Segment Open
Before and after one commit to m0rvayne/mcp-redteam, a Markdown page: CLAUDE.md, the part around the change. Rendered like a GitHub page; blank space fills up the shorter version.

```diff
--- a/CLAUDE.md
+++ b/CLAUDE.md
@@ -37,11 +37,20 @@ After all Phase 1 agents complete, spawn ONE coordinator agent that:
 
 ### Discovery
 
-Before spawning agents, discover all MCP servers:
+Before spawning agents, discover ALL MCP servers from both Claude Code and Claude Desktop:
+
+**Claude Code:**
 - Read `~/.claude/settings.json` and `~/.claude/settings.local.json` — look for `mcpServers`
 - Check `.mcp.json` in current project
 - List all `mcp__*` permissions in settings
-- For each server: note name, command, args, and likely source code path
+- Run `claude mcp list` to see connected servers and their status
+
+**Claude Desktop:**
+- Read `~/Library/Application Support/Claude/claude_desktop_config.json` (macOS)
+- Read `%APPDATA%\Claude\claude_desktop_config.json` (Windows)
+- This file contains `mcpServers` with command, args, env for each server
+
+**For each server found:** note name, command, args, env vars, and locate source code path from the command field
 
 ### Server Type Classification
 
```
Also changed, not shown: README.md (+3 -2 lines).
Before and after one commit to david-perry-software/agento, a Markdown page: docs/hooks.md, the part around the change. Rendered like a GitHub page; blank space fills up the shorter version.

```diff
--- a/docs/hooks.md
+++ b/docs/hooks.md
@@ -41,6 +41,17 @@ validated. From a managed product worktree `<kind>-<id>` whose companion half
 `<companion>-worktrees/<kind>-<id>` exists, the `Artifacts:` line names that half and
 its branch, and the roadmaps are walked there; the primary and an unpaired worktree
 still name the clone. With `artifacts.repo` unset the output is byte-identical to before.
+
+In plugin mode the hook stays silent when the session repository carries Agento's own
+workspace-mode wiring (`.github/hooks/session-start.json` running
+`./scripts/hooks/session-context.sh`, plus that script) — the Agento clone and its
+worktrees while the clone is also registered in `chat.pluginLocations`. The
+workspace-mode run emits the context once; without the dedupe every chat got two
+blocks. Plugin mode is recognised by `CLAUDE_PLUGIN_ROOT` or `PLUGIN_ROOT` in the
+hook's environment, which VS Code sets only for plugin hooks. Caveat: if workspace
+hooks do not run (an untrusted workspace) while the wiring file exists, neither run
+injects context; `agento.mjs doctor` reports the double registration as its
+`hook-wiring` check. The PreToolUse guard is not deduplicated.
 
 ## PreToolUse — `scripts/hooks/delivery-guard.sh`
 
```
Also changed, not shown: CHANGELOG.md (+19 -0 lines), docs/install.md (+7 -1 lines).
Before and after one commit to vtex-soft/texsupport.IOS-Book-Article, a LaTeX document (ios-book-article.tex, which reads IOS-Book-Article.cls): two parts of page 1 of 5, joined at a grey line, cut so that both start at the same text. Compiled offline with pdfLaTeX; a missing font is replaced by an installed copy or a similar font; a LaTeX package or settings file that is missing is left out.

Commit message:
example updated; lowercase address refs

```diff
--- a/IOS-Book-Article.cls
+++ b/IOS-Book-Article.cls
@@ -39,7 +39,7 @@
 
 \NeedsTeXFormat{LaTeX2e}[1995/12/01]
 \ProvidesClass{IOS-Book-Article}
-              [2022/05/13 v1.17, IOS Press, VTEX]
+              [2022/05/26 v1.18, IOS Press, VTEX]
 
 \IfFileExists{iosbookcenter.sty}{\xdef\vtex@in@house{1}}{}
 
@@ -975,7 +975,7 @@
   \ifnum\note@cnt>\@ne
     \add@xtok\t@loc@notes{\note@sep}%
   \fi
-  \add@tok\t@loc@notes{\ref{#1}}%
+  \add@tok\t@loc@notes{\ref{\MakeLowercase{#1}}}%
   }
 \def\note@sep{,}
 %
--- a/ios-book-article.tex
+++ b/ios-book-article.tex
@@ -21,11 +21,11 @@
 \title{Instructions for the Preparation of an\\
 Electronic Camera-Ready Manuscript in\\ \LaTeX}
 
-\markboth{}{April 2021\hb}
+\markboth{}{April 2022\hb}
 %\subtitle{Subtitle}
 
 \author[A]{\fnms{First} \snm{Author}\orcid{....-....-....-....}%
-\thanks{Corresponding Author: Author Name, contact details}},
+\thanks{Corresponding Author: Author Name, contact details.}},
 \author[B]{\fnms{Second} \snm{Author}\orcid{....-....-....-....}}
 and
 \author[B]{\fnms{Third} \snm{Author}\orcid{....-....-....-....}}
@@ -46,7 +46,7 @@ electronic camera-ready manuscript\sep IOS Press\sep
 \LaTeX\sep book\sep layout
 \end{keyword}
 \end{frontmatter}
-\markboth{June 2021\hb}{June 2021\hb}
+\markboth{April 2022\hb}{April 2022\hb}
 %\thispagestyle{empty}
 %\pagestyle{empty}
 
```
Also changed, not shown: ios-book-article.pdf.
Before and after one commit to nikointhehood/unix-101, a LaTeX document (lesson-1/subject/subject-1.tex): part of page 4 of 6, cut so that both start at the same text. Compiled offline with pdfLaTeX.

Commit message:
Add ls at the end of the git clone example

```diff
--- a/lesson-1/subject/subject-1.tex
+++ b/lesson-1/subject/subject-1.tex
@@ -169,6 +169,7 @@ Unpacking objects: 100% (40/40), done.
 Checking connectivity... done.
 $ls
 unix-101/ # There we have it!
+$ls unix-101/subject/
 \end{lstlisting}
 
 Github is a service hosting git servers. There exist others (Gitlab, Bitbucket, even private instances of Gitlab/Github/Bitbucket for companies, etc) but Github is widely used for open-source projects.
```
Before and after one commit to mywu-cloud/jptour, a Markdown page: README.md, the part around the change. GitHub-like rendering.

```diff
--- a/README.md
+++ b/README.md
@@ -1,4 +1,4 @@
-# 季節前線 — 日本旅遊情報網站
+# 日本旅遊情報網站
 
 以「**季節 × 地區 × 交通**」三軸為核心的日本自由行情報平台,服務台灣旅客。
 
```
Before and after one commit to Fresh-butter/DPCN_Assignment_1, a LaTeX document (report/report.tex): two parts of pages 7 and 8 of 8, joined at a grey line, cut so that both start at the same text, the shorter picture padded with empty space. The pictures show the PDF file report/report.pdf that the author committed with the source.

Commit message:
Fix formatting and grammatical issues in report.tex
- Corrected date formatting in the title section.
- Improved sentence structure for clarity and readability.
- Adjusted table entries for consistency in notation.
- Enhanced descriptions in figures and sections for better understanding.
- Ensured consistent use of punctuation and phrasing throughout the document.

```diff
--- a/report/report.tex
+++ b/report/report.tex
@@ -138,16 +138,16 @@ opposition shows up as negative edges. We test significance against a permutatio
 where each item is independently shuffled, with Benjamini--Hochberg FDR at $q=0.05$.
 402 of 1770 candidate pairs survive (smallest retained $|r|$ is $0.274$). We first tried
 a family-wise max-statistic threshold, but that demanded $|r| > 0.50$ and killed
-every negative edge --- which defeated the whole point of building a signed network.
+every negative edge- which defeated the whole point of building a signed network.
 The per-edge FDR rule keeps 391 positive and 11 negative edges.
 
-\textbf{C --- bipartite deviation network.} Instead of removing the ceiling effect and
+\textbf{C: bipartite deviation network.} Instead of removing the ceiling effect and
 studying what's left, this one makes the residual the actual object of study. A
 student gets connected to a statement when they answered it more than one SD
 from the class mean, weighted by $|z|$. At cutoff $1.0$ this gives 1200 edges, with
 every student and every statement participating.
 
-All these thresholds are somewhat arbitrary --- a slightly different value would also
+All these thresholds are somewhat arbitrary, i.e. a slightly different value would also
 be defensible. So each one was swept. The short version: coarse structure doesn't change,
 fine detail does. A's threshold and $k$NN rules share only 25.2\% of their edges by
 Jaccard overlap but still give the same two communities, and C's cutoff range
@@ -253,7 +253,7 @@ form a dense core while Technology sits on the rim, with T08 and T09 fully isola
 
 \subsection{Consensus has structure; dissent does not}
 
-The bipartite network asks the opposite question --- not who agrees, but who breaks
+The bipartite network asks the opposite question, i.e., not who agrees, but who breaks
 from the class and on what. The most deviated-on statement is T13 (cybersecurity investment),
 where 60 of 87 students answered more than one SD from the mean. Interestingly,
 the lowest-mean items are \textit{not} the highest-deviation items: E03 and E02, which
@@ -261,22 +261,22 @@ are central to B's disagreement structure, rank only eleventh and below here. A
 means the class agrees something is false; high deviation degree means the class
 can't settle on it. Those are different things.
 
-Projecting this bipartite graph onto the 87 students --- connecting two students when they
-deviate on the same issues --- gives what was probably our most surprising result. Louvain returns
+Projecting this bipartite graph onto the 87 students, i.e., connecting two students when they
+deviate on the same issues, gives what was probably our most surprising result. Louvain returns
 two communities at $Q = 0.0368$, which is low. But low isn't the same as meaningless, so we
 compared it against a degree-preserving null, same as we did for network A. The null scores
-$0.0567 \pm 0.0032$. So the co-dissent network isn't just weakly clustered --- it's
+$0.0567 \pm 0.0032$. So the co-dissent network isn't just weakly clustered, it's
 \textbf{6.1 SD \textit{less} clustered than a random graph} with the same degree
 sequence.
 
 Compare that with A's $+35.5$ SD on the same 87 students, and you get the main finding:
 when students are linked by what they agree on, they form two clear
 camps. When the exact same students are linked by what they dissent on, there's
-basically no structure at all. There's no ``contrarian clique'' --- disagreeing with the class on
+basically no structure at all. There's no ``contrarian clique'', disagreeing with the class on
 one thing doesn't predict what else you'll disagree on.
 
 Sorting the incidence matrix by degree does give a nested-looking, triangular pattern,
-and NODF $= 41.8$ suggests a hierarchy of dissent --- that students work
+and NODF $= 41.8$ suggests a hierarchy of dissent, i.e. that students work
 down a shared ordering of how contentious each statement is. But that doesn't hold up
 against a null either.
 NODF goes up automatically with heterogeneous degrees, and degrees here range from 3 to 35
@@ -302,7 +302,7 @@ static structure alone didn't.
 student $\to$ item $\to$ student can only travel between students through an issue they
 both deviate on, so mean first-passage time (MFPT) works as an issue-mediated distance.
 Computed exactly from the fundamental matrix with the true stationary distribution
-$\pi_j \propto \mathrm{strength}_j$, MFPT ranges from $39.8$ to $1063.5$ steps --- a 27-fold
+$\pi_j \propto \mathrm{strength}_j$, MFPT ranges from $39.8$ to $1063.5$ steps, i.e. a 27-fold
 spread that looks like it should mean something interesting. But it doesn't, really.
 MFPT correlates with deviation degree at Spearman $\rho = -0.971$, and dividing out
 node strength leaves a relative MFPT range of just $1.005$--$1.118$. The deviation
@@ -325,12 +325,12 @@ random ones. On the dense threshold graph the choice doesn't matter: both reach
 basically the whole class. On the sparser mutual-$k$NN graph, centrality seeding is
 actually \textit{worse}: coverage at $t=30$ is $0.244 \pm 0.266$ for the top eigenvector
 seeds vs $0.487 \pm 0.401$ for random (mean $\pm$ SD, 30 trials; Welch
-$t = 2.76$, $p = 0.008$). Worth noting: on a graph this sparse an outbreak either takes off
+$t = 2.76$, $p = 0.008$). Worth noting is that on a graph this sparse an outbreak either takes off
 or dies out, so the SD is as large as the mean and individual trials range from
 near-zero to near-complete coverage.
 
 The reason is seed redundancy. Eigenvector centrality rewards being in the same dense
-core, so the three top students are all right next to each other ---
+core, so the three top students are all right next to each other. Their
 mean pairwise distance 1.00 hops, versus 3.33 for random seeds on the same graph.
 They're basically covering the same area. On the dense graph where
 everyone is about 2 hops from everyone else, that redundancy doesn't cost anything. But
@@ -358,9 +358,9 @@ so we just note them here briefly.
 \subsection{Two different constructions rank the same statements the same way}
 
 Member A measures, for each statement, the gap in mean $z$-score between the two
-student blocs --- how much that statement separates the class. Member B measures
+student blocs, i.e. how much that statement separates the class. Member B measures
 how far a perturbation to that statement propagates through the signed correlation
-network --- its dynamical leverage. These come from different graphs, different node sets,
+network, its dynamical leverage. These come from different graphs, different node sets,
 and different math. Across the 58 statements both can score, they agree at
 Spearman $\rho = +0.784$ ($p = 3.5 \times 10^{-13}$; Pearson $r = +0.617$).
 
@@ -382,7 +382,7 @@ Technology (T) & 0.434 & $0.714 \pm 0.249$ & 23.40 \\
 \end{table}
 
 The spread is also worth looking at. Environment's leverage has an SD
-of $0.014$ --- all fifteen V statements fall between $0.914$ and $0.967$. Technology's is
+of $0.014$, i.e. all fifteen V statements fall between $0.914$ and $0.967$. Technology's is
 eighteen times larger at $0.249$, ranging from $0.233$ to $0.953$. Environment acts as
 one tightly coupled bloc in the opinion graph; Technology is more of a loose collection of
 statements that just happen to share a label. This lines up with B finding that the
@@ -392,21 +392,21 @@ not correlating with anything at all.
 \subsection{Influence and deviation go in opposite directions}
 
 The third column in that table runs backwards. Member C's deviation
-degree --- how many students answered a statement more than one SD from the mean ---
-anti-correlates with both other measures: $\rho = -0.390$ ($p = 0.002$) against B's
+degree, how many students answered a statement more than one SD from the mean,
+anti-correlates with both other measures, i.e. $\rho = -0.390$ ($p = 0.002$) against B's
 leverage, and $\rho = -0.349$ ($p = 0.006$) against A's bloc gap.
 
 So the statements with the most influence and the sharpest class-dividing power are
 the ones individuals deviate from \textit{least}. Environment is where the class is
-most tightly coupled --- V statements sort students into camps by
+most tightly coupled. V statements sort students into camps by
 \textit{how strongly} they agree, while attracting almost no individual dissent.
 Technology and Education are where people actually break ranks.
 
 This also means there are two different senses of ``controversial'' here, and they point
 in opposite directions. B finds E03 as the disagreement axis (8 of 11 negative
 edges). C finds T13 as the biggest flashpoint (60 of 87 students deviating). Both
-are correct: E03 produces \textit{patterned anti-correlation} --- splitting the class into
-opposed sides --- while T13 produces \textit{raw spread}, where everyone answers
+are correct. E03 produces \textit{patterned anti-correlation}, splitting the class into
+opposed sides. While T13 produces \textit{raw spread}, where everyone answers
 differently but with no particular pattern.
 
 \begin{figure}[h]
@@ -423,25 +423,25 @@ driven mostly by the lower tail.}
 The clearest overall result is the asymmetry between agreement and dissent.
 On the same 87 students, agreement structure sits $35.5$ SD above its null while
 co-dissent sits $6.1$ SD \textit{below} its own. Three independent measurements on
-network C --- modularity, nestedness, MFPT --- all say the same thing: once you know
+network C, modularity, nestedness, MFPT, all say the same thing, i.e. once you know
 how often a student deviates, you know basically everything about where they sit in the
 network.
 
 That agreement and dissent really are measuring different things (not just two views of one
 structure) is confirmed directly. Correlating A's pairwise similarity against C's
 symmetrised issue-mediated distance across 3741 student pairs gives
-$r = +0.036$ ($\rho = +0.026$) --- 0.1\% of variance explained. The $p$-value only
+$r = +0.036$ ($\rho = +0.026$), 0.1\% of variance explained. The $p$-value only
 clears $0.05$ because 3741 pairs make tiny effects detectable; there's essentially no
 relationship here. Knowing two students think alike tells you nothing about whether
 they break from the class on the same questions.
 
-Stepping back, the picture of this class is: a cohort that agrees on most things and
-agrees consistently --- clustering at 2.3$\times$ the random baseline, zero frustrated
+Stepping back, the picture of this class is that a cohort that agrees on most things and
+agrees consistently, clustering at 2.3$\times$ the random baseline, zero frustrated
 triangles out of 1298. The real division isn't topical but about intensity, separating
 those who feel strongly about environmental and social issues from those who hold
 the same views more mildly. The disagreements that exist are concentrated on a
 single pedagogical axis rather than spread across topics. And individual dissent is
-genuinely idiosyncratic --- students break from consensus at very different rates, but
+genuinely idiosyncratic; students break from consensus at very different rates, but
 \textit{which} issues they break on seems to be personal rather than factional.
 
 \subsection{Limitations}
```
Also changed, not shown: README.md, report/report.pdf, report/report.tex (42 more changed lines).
Segment Closed
> **WORK REQUIRED**
Work out how many lines of the material include "signed", then report only that count.

> **RESPONSE**
3